    One of the reasons division continues is because fewer and fewer, even in the Church, are able to give a clear and comprehensive explanation of what Christian believe. The less believed the less professing Christians have in common; and the less they are able to discuss intelligently, or edifyingly, varying perspectives. The less in common the more we differ. Thus divisions. The dumbing down of the church is also a significant reason for her impotence.

    I agree that that statements about “doing” Christianity is vital. However, can people really “do” what they do not really know? Can such “doing” be sustained? Righteousness that Christians are called to is not merely a matter of doing right things, it is a matter of being compelled to right action in response to belief of the specific substantive Truth of the Gospel.

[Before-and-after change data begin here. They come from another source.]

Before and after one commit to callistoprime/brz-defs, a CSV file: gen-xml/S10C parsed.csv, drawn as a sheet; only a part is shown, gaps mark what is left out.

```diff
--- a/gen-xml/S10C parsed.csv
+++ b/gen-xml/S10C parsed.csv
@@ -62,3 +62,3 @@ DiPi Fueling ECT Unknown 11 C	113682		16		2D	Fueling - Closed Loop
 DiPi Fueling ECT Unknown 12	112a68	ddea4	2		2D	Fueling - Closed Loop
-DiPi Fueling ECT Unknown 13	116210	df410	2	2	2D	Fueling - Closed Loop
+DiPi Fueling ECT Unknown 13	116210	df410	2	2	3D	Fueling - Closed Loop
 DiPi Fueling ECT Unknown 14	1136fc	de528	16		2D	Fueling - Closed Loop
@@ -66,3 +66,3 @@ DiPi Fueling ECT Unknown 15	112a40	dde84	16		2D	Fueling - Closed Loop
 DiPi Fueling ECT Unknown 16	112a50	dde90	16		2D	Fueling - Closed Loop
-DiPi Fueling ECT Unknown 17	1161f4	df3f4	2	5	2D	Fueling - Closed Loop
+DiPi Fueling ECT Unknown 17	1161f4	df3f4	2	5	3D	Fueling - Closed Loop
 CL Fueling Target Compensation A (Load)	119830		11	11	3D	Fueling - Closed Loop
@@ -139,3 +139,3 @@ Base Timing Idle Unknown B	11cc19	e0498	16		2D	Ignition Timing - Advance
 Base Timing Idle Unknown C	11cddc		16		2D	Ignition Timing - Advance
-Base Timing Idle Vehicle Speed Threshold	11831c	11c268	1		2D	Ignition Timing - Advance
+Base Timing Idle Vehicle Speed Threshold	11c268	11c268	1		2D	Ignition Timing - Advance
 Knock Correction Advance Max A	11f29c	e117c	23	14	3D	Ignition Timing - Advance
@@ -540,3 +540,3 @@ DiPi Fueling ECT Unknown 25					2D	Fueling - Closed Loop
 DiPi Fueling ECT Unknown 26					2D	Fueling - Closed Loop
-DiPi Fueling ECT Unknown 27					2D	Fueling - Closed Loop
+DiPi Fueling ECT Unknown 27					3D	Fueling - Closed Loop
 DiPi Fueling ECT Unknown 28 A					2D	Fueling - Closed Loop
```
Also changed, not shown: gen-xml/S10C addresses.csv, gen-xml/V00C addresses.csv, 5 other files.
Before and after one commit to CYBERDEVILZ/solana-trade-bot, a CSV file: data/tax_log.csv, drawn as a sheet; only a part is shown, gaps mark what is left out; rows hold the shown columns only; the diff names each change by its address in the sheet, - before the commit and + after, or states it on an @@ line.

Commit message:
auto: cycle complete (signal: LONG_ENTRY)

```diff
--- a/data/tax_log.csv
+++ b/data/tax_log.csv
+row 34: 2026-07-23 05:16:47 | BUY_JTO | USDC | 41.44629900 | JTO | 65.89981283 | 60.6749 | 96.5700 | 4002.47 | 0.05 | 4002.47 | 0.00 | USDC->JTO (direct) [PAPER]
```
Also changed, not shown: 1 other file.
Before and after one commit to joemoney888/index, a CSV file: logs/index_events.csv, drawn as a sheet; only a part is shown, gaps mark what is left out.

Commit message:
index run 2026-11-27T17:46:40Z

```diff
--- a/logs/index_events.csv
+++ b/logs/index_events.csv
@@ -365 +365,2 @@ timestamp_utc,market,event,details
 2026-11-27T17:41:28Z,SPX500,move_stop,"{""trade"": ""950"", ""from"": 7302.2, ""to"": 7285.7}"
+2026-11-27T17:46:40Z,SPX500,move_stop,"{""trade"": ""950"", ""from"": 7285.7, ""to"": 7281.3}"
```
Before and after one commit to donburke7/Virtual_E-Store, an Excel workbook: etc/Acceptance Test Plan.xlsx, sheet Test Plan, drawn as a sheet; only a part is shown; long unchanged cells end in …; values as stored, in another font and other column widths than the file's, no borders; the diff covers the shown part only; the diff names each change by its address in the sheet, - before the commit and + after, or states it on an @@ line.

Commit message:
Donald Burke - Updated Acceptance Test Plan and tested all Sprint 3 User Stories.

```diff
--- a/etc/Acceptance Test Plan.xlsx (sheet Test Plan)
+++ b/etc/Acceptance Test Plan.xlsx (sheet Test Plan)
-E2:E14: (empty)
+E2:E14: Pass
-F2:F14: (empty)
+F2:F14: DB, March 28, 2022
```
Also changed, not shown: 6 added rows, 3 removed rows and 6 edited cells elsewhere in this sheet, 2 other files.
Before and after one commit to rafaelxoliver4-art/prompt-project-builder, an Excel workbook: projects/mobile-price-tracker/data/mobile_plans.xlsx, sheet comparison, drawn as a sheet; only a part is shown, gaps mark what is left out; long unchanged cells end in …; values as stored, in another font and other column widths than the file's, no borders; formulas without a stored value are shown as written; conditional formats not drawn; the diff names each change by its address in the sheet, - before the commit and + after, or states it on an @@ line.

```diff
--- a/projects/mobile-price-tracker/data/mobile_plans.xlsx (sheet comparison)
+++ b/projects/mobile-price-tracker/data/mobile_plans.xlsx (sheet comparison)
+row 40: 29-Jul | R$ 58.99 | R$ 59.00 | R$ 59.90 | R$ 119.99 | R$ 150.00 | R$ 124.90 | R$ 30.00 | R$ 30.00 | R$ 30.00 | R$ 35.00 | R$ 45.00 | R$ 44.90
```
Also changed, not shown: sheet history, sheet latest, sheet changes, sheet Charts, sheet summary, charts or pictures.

    The hope for the advancement of the Kingdom is not in lessening our theological understanding, but in recovering it and then acting on it.

  3. David Alexander Says:

    I think your correct Dennis, in that we do need to recover our knowledge, understanding, and knowing what we believe and why.

    interesting conversation by those in the video.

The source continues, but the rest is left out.